## Stored data:
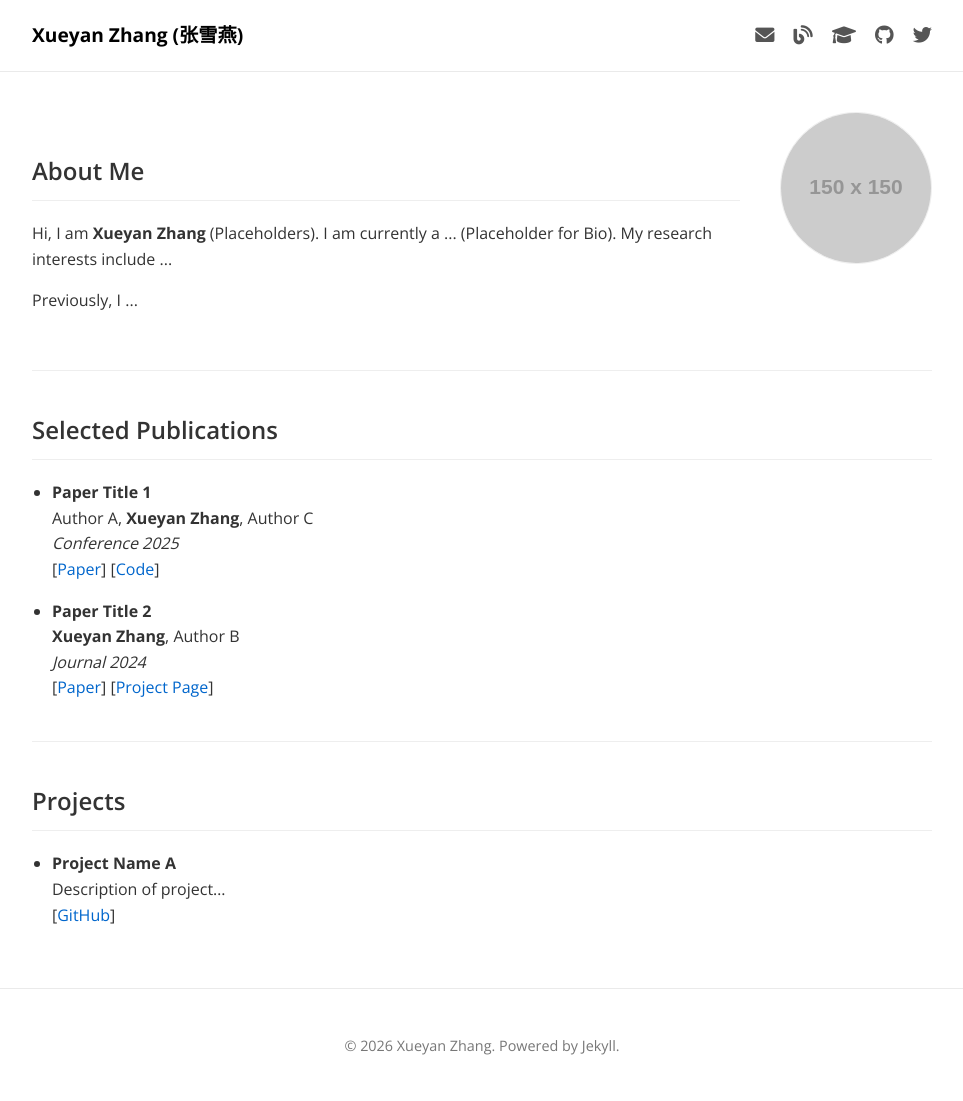
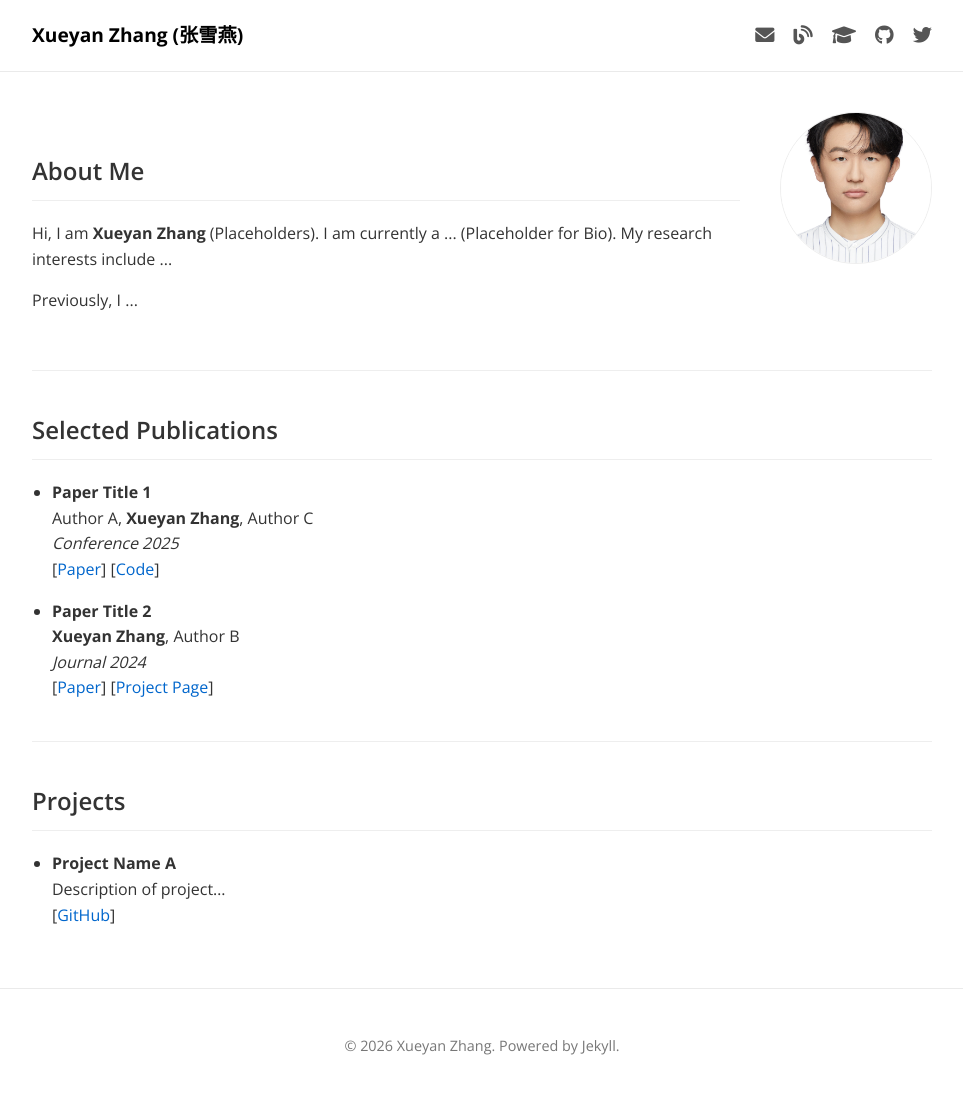
Before and after one commit to XueyanZhang/xueyanzhang.github.io, a Jekyll site: the page built from index.md, in a window 1280 px wide. Shown: the whole page, without its empty margins (158-1121 px from the left). Built offline with Jekyll 4.4.1, drawn with Linux system fonts in a browser that asks for light colours.

Commit message:
Fix rendering, update profile photo, and add gitignore

```diff
--- a/Gemfile
+++ b/Gemfile
@@ -3,3 +3,4 @@ source "https://rubygems.org"
 gem "jekyll", "~> 4.3"
 gem "webrick", "~> 1.7"
 gem "ffi", "~> 1.15" # Fix for Ruby < 3.0
+gem "jekyll-seo-tag"
--- a/index.md
+++ b/index.md
@@ -16,7 +16,7 @@ title: Home
   </div>
   <div class="profile-image">
     <!-- Placeholder for an image. In real usage, put a file in assets/images/ -->
-    <img src="https://via.placeholder.com/150" alt="Xueyan Zhang">
+    <img src="{{ '/assets/images/profile_photo.JPG' | relative_url }}" alt="Xueyan Zhang" style="max-width: 200px;">
   </div>
 </div>
 
```
Also changed, not shown: Gemfile.lock (added), assets/images/profile_photo.JPG (added), 1 other file.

## Problem to solve:
Restate the entries word for word, though any image they contain should not appear.

## Result of the task:
Before and after one commit to XueyanZhang/xueyanzhang.github.io, a Jekyll site: the page built from index.md, in a window 1280 px wide. Shown: the whole page, without its empty margins (158-1121 px from the left). Built offline with Jekyll 4.4.1, drawn with Linux system fonts in a browser that asks for light colours.

Commit message:
Fix rendering, update profile photo, and add gitignore

```diff
--- a/Gemfile
+++ b/Gemfile
@@ -3,3 +3,4 @@ source "https://rubygems.org"
 gem "jekyll", "~> 4.3"
 gem "webrick", "~> 1.7"
 gem "ffi", "~> 1.15" # Fix for Ruby < 3.0
+gem "jekyll-seo-tag"
--- a/index.md
+++ b/index.md
@@ -16,7 +16,7 @@ title: Home
   </div>
   <div class="profile-image">
     <!-- Placeholder for an image. In real usage, put a file in assets/images/ -->
-    <img src="https://via.placeholder.com/150" alt="Xueyan Zhang">
+    <img src="{{ '/assets/images/profile_photo.JPG' | relative_url }}" alt="Xueyan Zhang" style="max-width: 200px;">
   </div>
 </div>
 
```
Also changed, not shown: Gemfile.lock (added), assets/images/profile_photo.JPG (added), 1 other file.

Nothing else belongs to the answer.